provides extensive teaching on retrograde and other PCI-related techniques and
the ability to share angiograms from interesting CTO cases with experienced CTO
operators. However, the “read one, do one, teach one” philosophy does
not apply to retrograde CTO PCI. Attending CTO meetings, visiting laboratories
that routinely perform CTO PCI and eventually getting proctored by experienced
operators are key to shortening the learning curve and minimizing the risk for
Despite the difficulties, successful completion of first retrograde CTO
PCIs is an incredibly satisfying procedure for both the operator and the
patient. There is a “magic” in converting failing or undoable CTO PCI
cases into successes, and the retrograde approach is responsible for a large
portion of this “magic.”
Brilakis ES. Catheter Cardiovasc Interv.
Joyal D. J Am Coll Cardiol Cardiovasc Interv.
Kimura M. J Am Coll Cardiol Cardiovasc Interv.
Rathore S. Circ Cardiovasc Interv.
Saito S. Catheter Cardiovasc Interv.
Surmely JF. J Invasive Cardiol. 2006;18:334-338.
Surmely JF. Catheter Cardiovasc Interv.
Thompson CA. J Am Coll Cardiol Cardiovasc Interv.
Tsuchikane E. J Am Coll Cardiol Cardiovasc
For more information:
Emmanouil S. Brilakis, MD, PhD, is the director of the
cardiac catheterization laboratory at the VA North Texas Health Care System,
Dallas, and is associate professor of medicine at the University of Texas
Southwestern Medical Center, Dallas. He is also a Cardiology Today
Intervention Editorial Board member.
Disclosure: Dr. Brilakis receives speaker

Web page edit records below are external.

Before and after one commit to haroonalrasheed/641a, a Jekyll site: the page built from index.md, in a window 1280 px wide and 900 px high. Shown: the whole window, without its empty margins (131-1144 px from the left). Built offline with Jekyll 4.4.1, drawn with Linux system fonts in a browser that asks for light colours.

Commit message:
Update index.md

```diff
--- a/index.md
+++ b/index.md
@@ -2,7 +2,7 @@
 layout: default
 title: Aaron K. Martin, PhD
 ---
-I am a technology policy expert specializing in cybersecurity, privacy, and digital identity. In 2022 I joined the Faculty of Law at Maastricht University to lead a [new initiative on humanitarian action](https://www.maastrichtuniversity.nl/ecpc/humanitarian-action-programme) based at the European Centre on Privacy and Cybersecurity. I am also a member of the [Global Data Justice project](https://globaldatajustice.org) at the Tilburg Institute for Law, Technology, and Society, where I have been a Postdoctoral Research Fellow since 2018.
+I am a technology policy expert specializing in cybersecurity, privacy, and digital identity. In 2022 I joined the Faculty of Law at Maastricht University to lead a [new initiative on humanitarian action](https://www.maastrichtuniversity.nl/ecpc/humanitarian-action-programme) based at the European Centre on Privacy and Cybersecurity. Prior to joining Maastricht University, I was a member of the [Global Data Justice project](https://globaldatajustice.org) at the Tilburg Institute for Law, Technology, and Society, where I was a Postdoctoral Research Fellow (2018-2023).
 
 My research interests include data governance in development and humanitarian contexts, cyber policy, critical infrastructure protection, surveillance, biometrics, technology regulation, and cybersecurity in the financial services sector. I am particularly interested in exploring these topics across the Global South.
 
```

honoraria from St. Jude Medical and Terumo; research support from Abbott
Vascular; and his spouse is an employee of Medtronic.